— YOUR ASSIGNMENT —
The result should be every line of the listing that contains "light".

— INPUT DATA —
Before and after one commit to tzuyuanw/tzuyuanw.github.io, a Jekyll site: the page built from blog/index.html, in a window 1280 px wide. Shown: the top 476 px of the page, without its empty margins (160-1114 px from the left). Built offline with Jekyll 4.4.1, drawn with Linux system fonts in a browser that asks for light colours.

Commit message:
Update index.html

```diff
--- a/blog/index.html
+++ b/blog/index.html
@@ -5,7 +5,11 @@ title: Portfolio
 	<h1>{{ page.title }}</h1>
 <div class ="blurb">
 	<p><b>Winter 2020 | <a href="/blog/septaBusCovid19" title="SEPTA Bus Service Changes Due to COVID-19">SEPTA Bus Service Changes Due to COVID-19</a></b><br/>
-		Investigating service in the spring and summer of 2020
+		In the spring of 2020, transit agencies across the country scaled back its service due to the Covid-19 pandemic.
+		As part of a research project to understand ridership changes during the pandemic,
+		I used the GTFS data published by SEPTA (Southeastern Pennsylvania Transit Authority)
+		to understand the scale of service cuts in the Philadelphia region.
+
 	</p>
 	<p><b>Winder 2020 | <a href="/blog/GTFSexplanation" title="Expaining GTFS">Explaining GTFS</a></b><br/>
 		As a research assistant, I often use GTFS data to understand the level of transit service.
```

---

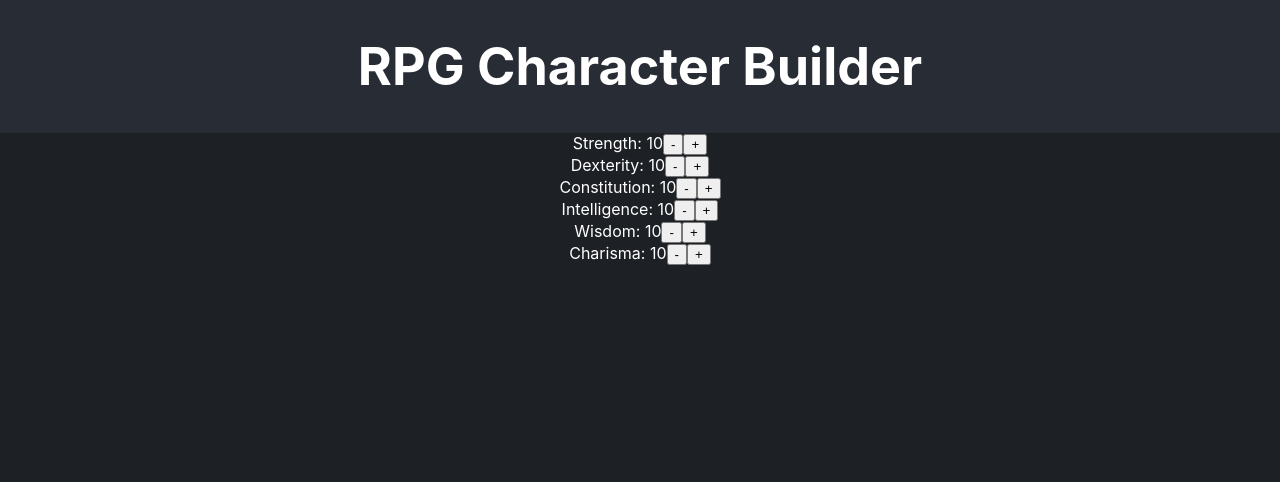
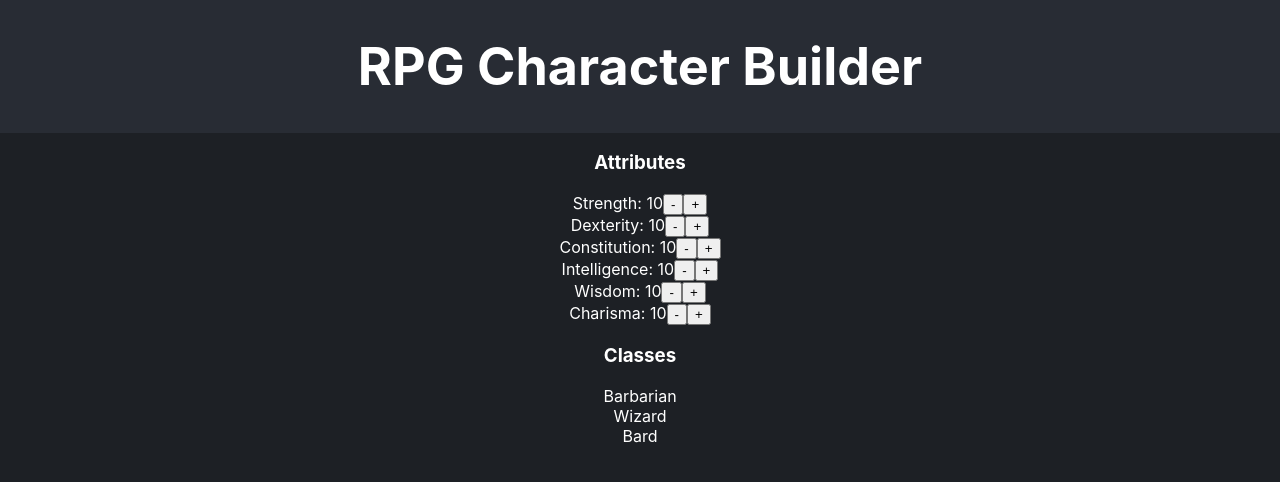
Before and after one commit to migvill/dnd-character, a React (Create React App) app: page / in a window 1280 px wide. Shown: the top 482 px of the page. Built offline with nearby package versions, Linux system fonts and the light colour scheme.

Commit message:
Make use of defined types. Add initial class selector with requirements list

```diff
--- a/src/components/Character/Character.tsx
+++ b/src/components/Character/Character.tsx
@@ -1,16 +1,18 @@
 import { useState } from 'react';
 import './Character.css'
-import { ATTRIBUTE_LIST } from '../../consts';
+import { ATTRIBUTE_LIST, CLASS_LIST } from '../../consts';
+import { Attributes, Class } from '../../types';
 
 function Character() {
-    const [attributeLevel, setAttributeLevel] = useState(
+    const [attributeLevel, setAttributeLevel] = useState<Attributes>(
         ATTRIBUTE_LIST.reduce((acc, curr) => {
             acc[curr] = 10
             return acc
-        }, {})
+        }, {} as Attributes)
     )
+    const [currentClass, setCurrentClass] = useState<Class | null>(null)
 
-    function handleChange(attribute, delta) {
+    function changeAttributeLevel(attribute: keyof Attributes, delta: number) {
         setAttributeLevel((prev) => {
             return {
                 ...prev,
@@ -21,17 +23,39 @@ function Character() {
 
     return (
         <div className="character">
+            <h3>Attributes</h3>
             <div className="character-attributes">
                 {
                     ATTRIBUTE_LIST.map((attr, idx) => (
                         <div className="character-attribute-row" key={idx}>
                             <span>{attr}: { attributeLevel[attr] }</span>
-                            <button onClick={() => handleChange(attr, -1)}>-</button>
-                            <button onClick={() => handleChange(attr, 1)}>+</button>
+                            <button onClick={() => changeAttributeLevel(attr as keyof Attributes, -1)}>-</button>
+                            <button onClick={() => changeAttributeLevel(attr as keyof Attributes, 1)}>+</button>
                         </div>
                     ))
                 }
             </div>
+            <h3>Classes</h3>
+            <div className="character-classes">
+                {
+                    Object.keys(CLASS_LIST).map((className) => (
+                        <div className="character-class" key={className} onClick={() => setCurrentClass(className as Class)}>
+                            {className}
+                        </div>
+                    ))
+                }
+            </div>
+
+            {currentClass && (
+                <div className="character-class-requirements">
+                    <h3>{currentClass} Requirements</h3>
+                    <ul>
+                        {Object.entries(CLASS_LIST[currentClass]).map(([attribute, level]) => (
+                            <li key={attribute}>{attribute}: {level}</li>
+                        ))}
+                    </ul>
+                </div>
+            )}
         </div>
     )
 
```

— WRITTEN SOLUTION —
Before and after one commit to tzuyuanw/tzuyuanw.github.io, a Jekyll site: the page built from blog/index.html, in a window 1280 px wide. Shown: the top 476 px of the page, without its empty margins (160-1114 px from the left). Built offline with Jekyll 4.4.1, drawn with Linux system fonts in a browser that asks for light colours.
Before and after one commit to migvill/dnd-character, a React (Create React App) app: page / in a window 1280 px wide. Shown: the top 482 px of the page. Built offline with nearby package versions, Linux system fonts and the light colour scheme.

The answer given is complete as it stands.